Highlighting that project execution in the GCC is expected to improve compared to 2016 as the pipeline continues to remain “strong”, it said the projects market continues to remain robust with almost $5.5bn worth of projects already under execution as of the end of November 2016 and a total of $2.8tn worth projects planned or under way in the GCC. “We expect economic growth rate to have bottomed in 2016 and government policy changes and new investment initiatives like subsidy reduction, non-oil sector diversification, wage and labour force rationalisation and taxes would result in higher growth and would be positive for the stock markets in the near term,” Kamco said.
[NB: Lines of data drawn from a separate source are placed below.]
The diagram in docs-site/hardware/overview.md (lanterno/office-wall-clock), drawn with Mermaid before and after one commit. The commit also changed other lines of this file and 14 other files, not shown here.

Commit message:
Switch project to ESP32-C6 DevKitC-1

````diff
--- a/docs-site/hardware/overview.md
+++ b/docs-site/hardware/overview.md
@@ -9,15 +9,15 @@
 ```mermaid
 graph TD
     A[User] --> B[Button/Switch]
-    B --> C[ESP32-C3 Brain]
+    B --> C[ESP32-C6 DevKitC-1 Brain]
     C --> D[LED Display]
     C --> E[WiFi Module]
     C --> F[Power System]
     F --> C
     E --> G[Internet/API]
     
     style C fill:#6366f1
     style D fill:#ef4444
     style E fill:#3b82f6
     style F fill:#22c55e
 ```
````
A wave of positive sentiment and optimism in the GCC led to gains for almost all the markets over the last quarter of 2016, it said, adding this comes after a year when all the markets recorded steep declines (in 2015). Finding that oil continued to remain the key contributor to the direction of the GCC markets for the second consecutive year, after the oil output cut agreement was sealed after a rigorous negotiation that lasted for more than a year, oil prices surged to an 18-month high by year-end and gradually pulled up the GCC markets. The GCC equity markets witnessed extreme volatility during 2016 as markets were largely swayed by oil price, even as geopolitical issues had “minimal” impact as experienced in the past few years, although the issues in some of the neighbouring regional economies continue to prevail, the report said. The first half of 2016 witnessed weak oil prices that pushed markets to multiple-year lows. However, talks of an oil output agreement supported markets during the second half of 2016, particularly during the last quarter, pulling benchmark indices from negative year-to-date performance into the positive zone.
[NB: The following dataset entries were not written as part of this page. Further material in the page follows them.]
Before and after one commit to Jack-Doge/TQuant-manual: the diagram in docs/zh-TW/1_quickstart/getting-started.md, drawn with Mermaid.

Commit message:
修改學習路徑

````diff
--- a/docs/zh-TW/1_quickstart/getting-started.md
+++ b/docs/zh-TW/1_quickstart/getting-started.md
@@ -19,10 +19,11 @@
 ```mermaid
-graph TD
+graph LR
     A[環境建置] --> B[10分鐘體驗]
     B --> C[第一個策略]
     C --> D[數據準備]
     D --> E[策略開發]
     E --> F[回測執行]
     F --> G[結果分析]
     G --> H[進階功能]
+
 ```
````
In addition, Brexit and the US elections had its share of shock on the GCC markets, but the recovery in the US post the election also provided support to markets globally. By year end, all of the seven exchanges in the GCC had already recovered from the yearly lows and closed the year on a positive note. Trading activity on the GCC exchanges fell for the second consecutive year although the overall value traded saw a strong rebound in November and December 2016 on investor optimism related to oil output pact. Nevertheless, value of shares traded in the GCC was at a five-year low of $388.2bn, Kamco said.
Banking indices witnessed either negative performance or were marginally positive during 2016 as the ongoing liquidity crunch due to the fall in oil deposits affected sentiments for the sector. However, as pointed out by some rating agencies, the GCC banks continue to enjoy comfortable coverage ratios against their global counterparts. “We believe this was primarily due to policy adjustments by the governments as well as the existence of a healthy balance sheet by these banks. Corporate earnings have remained resilient despite the weak markets for the past two years and for the most of 2016,” it said, adding overall the nine-month (2016) earnings have although declined, it remains at healthy levels as compared to the lows of financial crisis.
Strong December helps Qatar market erase a ‘red 2016’: Al Masah Capital
Regional markets have ended 2016 in the green despite uncertainty in global markets, advisory firm Al Masah Capital has said and noted that Qatari market broke even, only managing to erase a red 2016 by having a strong December. In its report Al Masah said despite strong volatility, a worsening geo-political situation, uncertain global growth, further slowdown in regional economies and black swan events like Brexit and Trump, regional markets ended 2016 in the green. However, this was a “fragile green,” stated the Al Masah weekly report. The UAE was the only market that showed reasonable gains, up on average around 9% across both the Dubai and Abu Dhabi markets.
“Qatar broke even, only managing to erase a red 2016 by having a strong December. Similarly, Saudi going into October was having a 2016 to forget but an aggressive fourth quarter rally allowed it to show yearly gains of 4%,” Al Masah said.
Egypt, which caused most of the yearly gains by going up 76% needs to be discounted heavily as on dollar terms it would be in the red for the year due to its nearly 50% currency devaluation.
So despite 2016 ending on a green note, Al Masah cautioned that “many challenges remain” for regional markets (both on the macro and microeconomic level). “And though buyers will rejoice that the down cycle that started in October 2014 may have reversed, it remains to be seen if 2016 will go down in history as the marker that showed regional economies and their capital markets bringing in a new cycle of sustained growth,” Al Masah said.
Sources: QGN, Gulf Times, Gulf Agencies, BBC.